TASK STATEMENT: Return, from the listing below, every line that includes "kenny".

RECORDED DATA:
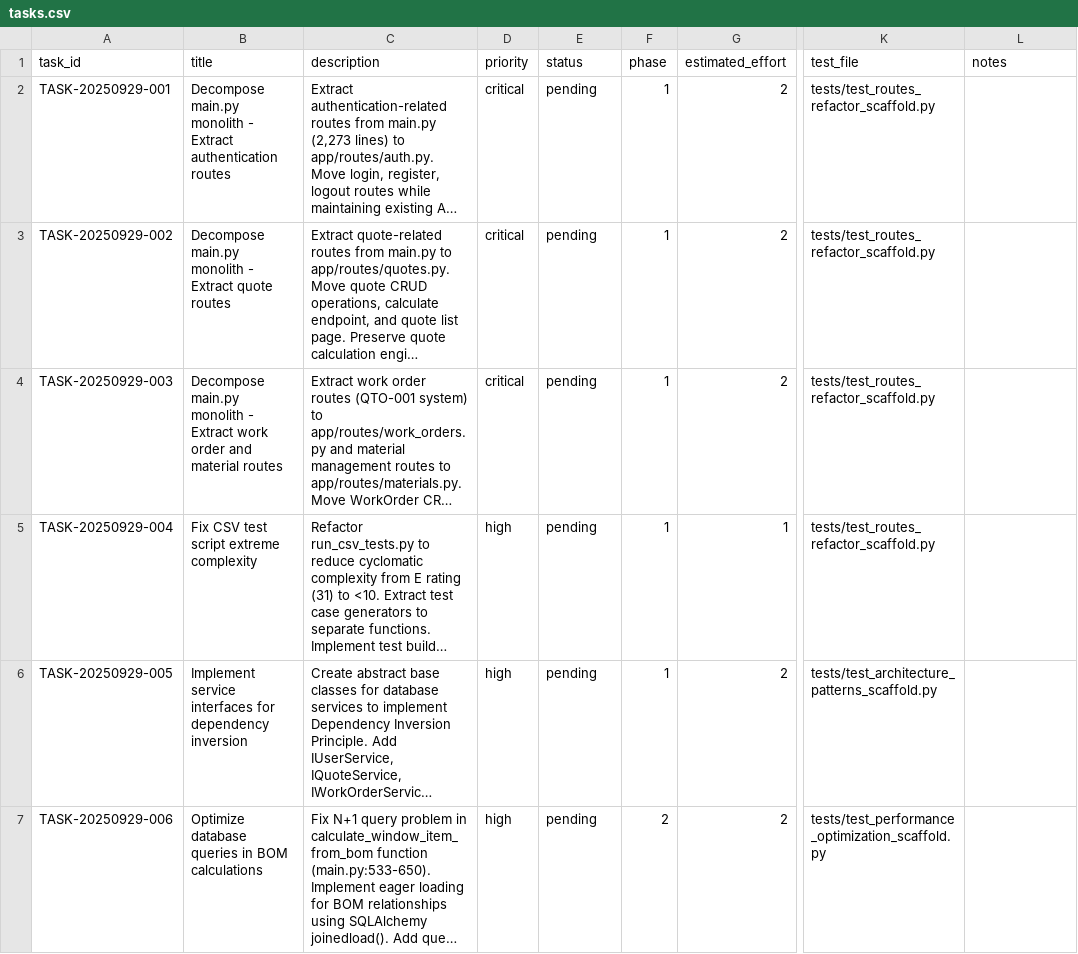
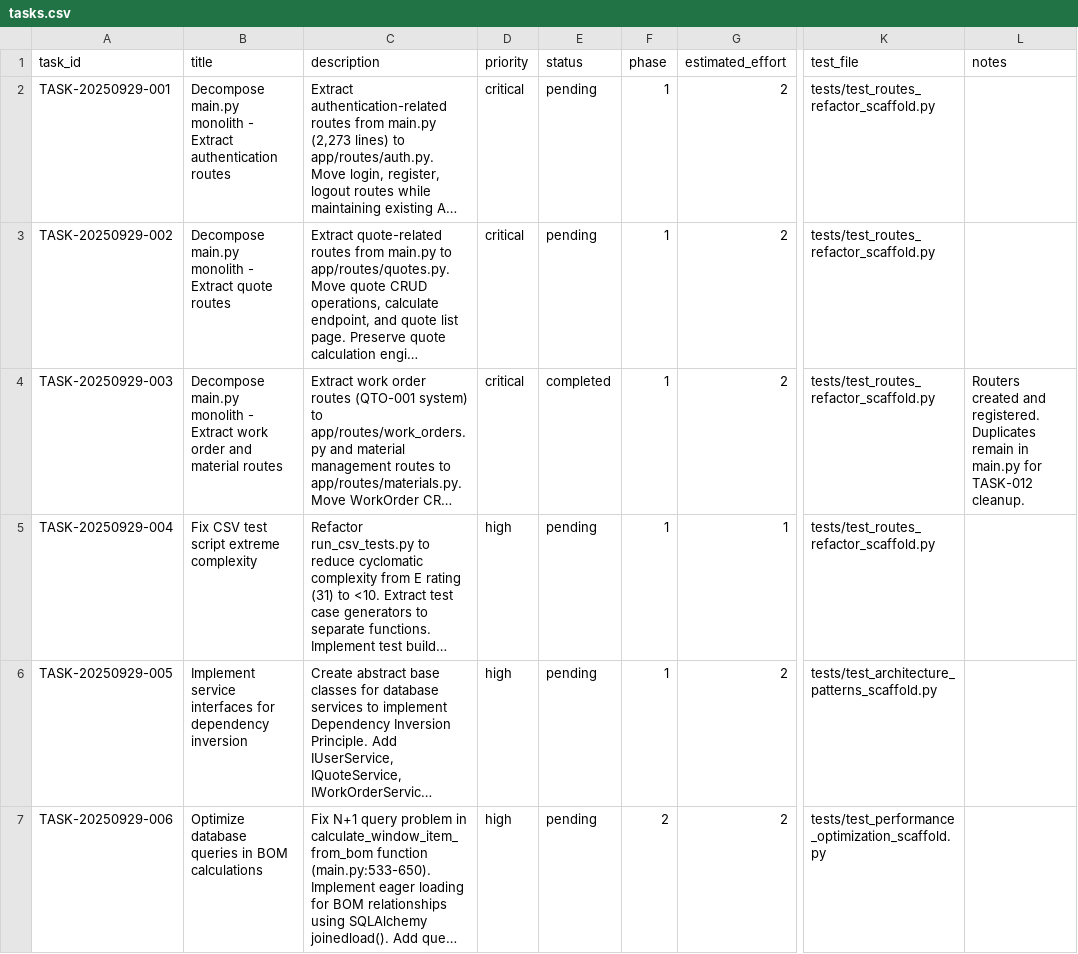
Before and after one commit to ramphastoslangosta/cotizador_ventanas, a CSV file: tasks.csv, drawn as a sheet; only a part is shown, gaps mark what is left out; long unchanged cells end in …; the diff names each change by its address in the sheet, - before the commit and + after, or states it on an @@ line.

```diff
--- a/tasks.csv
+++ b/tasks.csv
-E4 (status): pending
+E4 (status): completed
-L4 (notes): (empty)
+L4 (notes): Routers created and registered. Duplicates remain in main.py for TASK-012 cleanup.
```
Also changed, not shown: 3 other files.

* * *

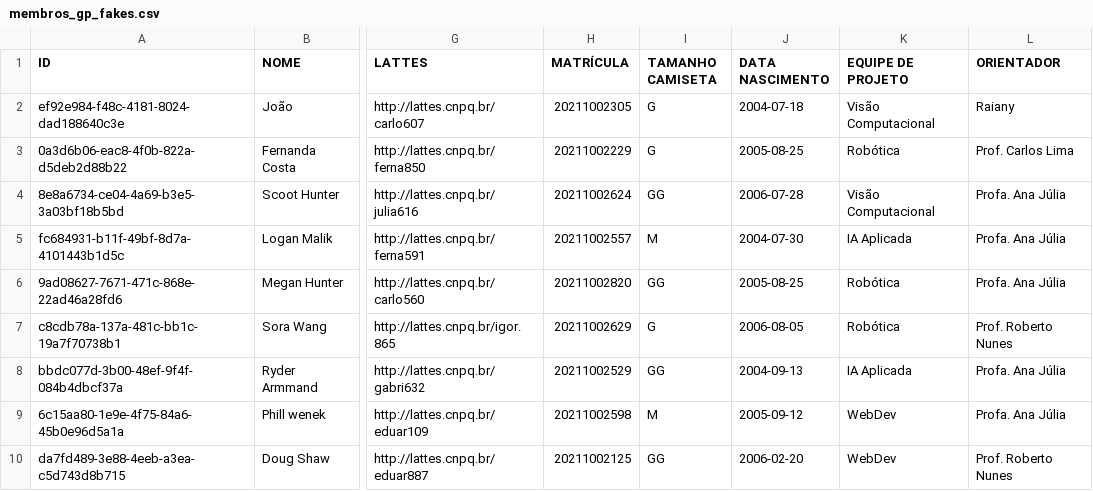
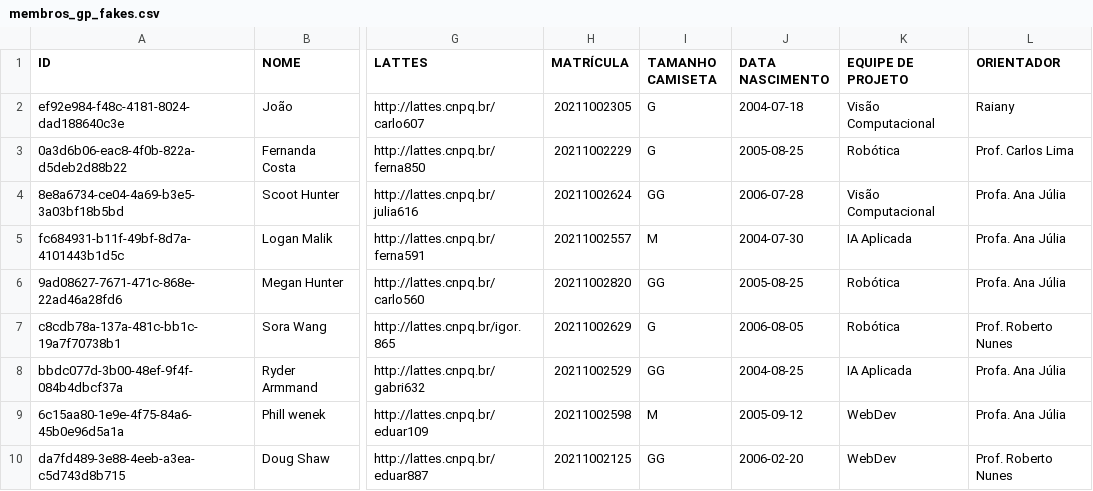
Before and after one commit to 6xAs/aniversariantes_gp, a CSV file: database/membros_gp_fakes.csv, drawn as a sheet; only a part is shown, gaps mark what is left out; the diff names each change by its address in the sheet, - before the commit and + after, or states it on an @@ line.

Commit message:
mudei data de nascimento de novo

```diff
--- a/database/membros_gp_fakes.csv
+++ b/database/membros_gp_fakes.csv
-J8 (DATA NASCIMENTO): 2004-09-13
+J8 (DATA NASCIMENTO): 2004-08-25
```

* * *

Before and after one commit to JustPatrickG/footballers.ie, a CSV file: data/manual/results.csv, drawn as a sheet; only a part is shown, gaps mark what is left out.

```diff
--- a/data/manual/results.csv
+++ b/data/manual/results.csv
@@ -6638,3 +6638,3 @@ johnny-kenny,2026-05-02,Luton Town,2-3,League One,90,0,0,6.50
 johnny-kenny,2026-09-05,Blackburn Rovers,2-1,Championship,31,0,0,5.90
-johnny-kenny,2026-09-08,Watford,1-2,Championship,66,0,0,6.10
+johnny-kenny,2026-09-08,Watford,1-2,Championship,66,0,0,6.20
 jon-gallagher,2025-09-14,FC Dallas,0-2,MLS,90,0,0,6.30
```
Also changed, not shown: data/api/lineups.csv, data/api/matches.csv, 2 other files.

ANSWER SPACE:
@@ -6638,3 +6638,3 @@ johnny-kenny,2026-05-02,Luton Town,2-3,League One,90,0,0,6.50
 johnny-kenny,2026-09-05,Blackburn Rovers,2-1,Championship,31,0,0,5.90
-johnny-kenny,2026-09-08,Watford,1-2,Championship,66,0,0,6.10
+johnny-kenny,2026-09-08,Watford,1-2,Championship,66,0,0,6.20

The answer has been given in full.